"He could assist me or he could shut me out, as you say. Instead, he let me run inside him, and I took this very nice opportunity and moved inside him. Then I had a gap to move out on. This was at the 300-yard stage with Hewson now taking over the lead from Lincoln. I moved outside then, and we were in the back straight so I was losing no ground on the outside here because each man had to run the same length of the straight. I decided I would move up slowly and hit the bunch at 150 yards from home. I think I had planned this all along, before the Olympics. So I moved up slowly, still feeling very good. Landy was ahead of me slightly and he was really moving. He was working, you know. I got by Landy pretty easy, and that put me in 4th position—about 180 yards to go. When I saw Hewson in front of me I said to myself, 'Gosh, this is Brian Hewson—this is the guy that beat me at Lansdowne Road last summer'—and I think I remember saying, 'There's not going to be a repeat of Lansdowne Road.' [Ronnie was beaten decisively by Hewson at Lansdowne Road.] So I really put the boot down, as we say at home here, and I found that I was surging to the front with very little difficulty. I hit the front, and I knew I was going away from them at 50 yards from the tape. I realized I had the race won, and I sort of remember breaking out into a big smile, and when I went through the tape I was so delighted I threw my arms out in the air. I never felt so happy in all my life."
DELANY ON THE BOARDS
Two meetings between Ireland's Olympic star and Hungary's crack miler, Làszló Tàbori, will be highlights of the 1957 indoor track season.
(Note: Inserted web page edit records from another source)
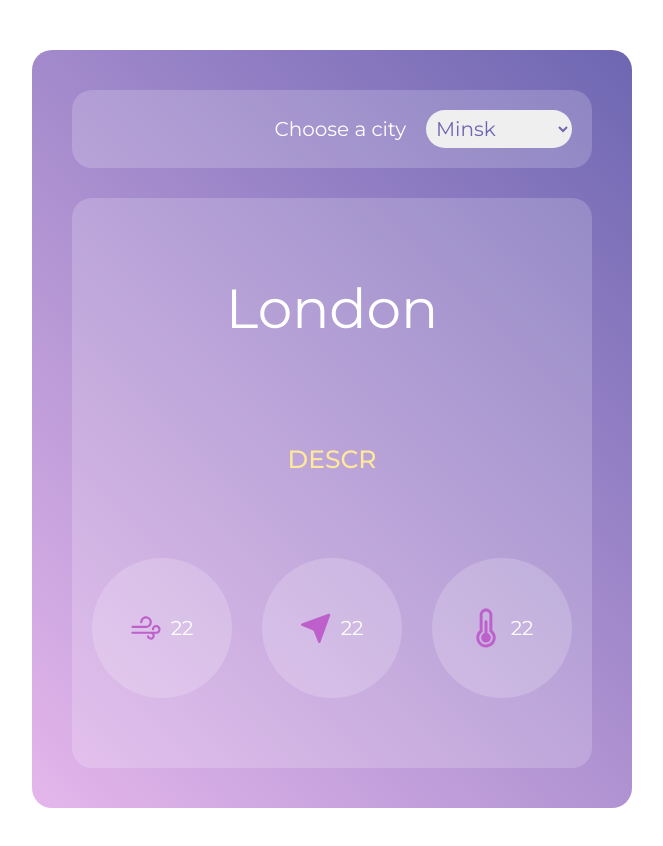
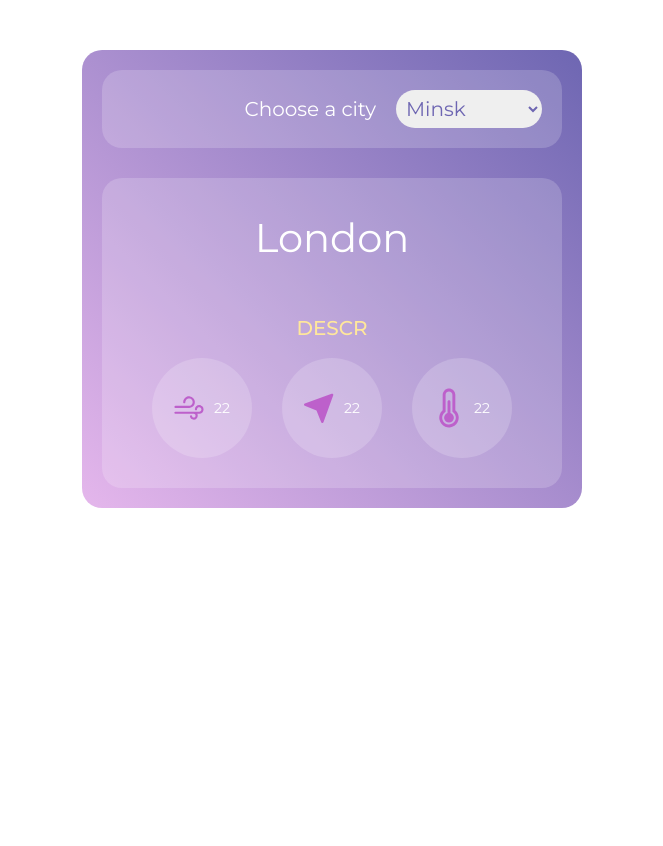
Before and after one commit to GalinaM-G/First-simple-Weather-App, a plain HTML site: page index.html in a window 1280 px wide. Shown: the whole page, without its empty margins (308-971 px from the left). After the commit the page ends 800 px from the top, so only its background shows below. Drawn offline with Linux system fonts and the light colour scheme; no server answers.

Commit message:
edit app size

```diff
--- a/weather.css
+++ b/weather.css
@@ -114,9 +114,9 @@ body {
     filter: progid: DXImageTransform.Microsoft.gradient(startColorstr="#E5B7EC", endColorstr="#7068B3", GradientType=1);
 
     color: #ffffff;
-    max-width: 600px;
+    max-width: 500px;
     width: 100%;
-    padding: 40px;
+    padding: 20px;
     border-radius: 20px;
 }
 
@@ -136,8 +136,8 @@ body {
     display: flex;
     flex-direction: column;
     align-items: center;
-    gap: 30px;
-    padding: 70px 15px;
+    gap: 15px;
+    padding: 30px 10px;
     background-color: #ffffff2e;
     border-radius: 20px;
 }
@@ -162,20 +162,18 @@ body {
 }
 
 .weather__city {
-    font-size: 55px;
+    font-size: 40px;
 }
 
 .weather__temperature {
     color: #FFE79B;
-    font-size: 60px;
+    font-size: 40px;
     font-weight: 600;
 }
 
 .weather__descript {
-    font-size: 25px;
     font-weight: 500;
     text-transform: uppercase;
-    margin-bottom: 50px;
     color: #FFE79B;
 }
 
@@ -185,10 +183,11 @@ body {
     justify-content: center;
     gap: 10px;
     background-color: #ffffff2e;
-    width: 140px;
-    height: 140px;
+    width: 100px;
+    height: 100px;
     border-radius: 50%;
     padding: 5px;
+    font-size: 14px;
 }
 
 .weather__icon {
```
Delany's first appearance will be at the Boston A A games on February 2; he will appear in five, possibly seven, more mile races thereafter:
Feb. 2 Boston AA games*
Feb. 9 Millrose Games, New York
Feb. 16 New York AC Games
Feb. 23 AAU championships, New York*
Mar. 2 IC4A championships, New York
Mar. 9 K of C meet, New York
Possible further appearances are at the Chicago Daily News Relays on March 16 and the Cleveland K of C games March 22.
* against Làszló Tàbori